4) Talking with Toby about politics, beatboxing as meaningful music, arts funding as we took in the steam from the sidewalks, the yellow cabs, the neck-crick, the Art Deco ubiquity, the modernity, the iron-wrought fire escapes, the greyness, the little dogs in designer coats and the stop-start-run pedestrian crossings… The city as romance!

Friday, March 04, 2011

Hair Envy, Alto Flutes and Fuschia Tights

Hours of creative activity achieved in last 24: 0.2
Watching: 'Winter's Bone' on Film 4 On Demand
Hair Day: Just shaved the side again in crazed stress-release... ahh, that's better...
Things I Can See From My Flat Window No. 9: The London Eye, a blurry deep blue

Had a lovely time at Nonclassical last night, where Gabriel and Rich took over Cargo for a special launch of Tansy Davies' new album, Trobairitz. I missed most of the first duo, Kamama, but caught their last piece, a lovely piece for two players and snare, where one half just hit a drumstick in the air in a constant pulse and the other manipulated snare and his hands to interact with that. Very spare and theatrical.

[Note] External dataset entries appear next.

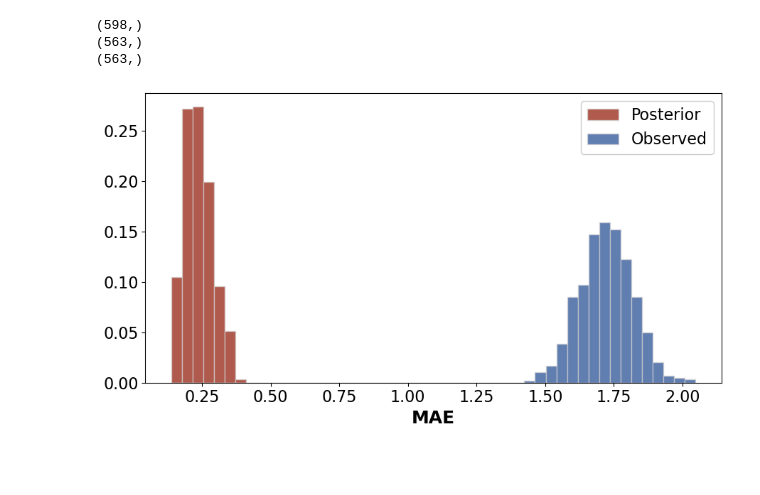
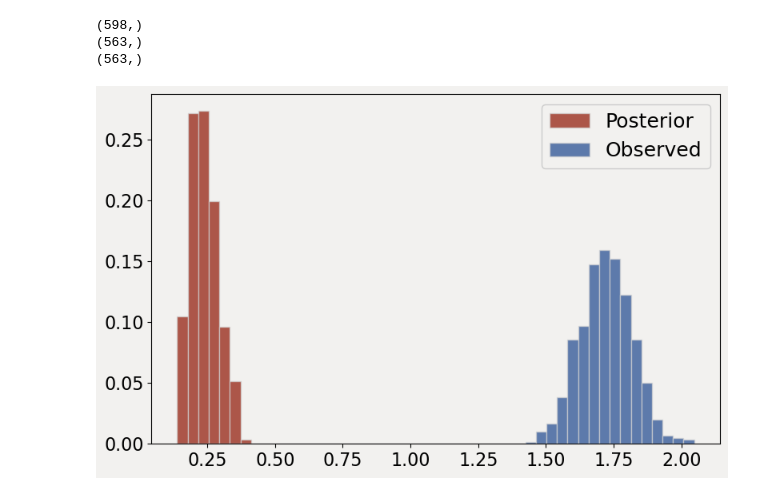
Before and after one commit to barwein/BayesProxyNets, a Jupyter notebook: Simulations/Sim_results_analysis.ipynb, the cells around one changed output. Cells and saved outputs as stored; diff of their text form; code cells hidden in the pictures; blank space fills up the shorter version.

```diff
--- a/Simulations/Sim_results_analysis.ipynb
+++ b/Simulations/Sim_results_analysis.ipynb
@@ -10,9 +10,10 @@ import re
 from toolz.curried import unique
 # %%
 # beige_color = (255/255,253/255,250/255)
-beige_color = '#FFFDFA'
+# beige_color = '#FFFDFA'
+beige_color = '#f2f1ef'
 
-# sns.set_theme(style="ticks", rc={'figure.facecolor': beige_color, 'axes.facecolor' : beige_color})
+sns.set_theme(style="ticks", rc={'figure.facecolor': beige_color, 'axes.facecolor' : beige_color})
 sns.set_theme(style="ticks")
 # sns.set_context("talk")
 # sns.set_context("poster")
@@ -469,42 +535,47 @@ def plot_percentage_histogram(data, bin_edges, ax, label, color, alpha=0.7):
 
 # Set the figure style
 plt.style.use('default')  # Reset to default style
-fig, ax = plt.subplots(figsize=(9, 5), facecolor='white')  # Set figure background to white
-ax.set_facecolor('white')  # Set axis background to white
+# fig, ax = plt.subplots(figsize=(9, 5), facecolor='white')  # Set figure background to white
+fig, ax = plt.subplots(figsize=(8, 5), facecolor=beige_color)  # Set figure background to white
+# ax.set_facecolor('white')  # Set axis background to white
+ax.set_facecolor(beige_color)  # Set axis background to white
 
 
 # Define common bin edges
 common_bin_edges = np.linspace(min(min(zeigen_mae_obs), min(esti_zeigen_mae_post)),
                                max(max(zeigen_mae_obs), max(esti_zeigen_mae_post)),
                                50)
 
 # Plot histograms as density
 plot_percentage_histogram(esti_zeigen_mae_post, common_bin_edges, ax, 'Posterior', 'xkcd:brick red')
 plot_percentage_histogram(zeigen_mae_obs, common_bin_edges, ax, 'Observed', 'xkcd:cobalt')
 
 # Set labels and title
-ax.set_xlabel('MAE', fontsize=18, fontweight='bold')
+# ax.set_xlabel('MAE', fontsize=18, fontweight='bold')
 ax.set_ylabel('')
 ax.set_title('')
 
 # Adjust y-axis to show correct percentage
 # ax.yaxis.set_major_formatter(plt.FuncFormatter(lambda x, p: f"{x:.1f}%"))
 
 # Increase font size of tick labels
 ax.tick_params(axis='both', which='major', labelsize=16)
 
 # Add legend
-ax.legend(fontsize=16, frameon=True, fancybox=True, framealpha=1)
+ax.legend(fontsize=18, frameon=True, fancybox=True, framealpha=1, facecolor = beige_color)
 
 # Set edges to black
 ax.spines['bottom'].set_color('black')
 ax.spines['top'].set_color('black')
 ax.spines['left'].set_color('black')
 ax.spines['right'].set_color('black')
 
 # Save the figure
 plt.tight_layout()
-plt.savefig('Simulations/results/figs/mae_hist.png', dpi=1000)
+plt.savefig('Simulations/results/figs/mae_hist.png',
+            dpi=1000,
+            bbox_inches='tight',
+            facecolor=beige_color)
 plt.show()
 # %% [output]
-[figure, old version]
+[figure, new version]
```
Also changed, not shown: parts of 10 cells of this notebook, 16 other files.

Playing Tansy's work from the album was an ensemble I haven't come across before, The Azalea Ensemble, all hailing from the Royal Academy or thereabouts. They tackled the jolty, sparsely quirky lines and off-kilter rhythms with fearless panache, and were noticeably committed - it's really nice to see a a group who looked so genuinely into the music. They are potentially a younger, hipper and more Londonish Bang On A Can All Stars. Moving to Cargo and with a slightly higher ticket price meant an attentive crowd, unlike some of the old Macbeth gigs with its distracting clackity pool-playing and brazen glass-bashing. The big-jangle-haired violinist, resplendent in fuschia tights, could even play a sublime set of Sciarrino Caprices to a hypnotised audience. Such gossamer-spun things of loveliness - punctuated by the East London line trains' thunder-bellies, like an duetting pianissimo bass drum part - I never did hear before. Check 'em out:

I had been drafted in to sing one little song, 'Greenhouses', standing in for Anna-juice who has recocrded this and more for the album. It all sailed a little close to the wind - I learnt it that day, rehearsed it briefly with two-thirds of the ensemble, met the alto flute player as we got onto the stage to perform it, that sort of thing... But I enjoyed it, it's the sort of contemporary song that suits me. More exciting than any of this was being introduced by Tansy to her hairdresser. Ha. Tansy's hair was looking so superfly that even being mistaken for her AGAIN somehow didn't ebb my mega hair-envy. I REALLY should have got his number...

Listen to Tansy's podcast for Nonclassical HERE!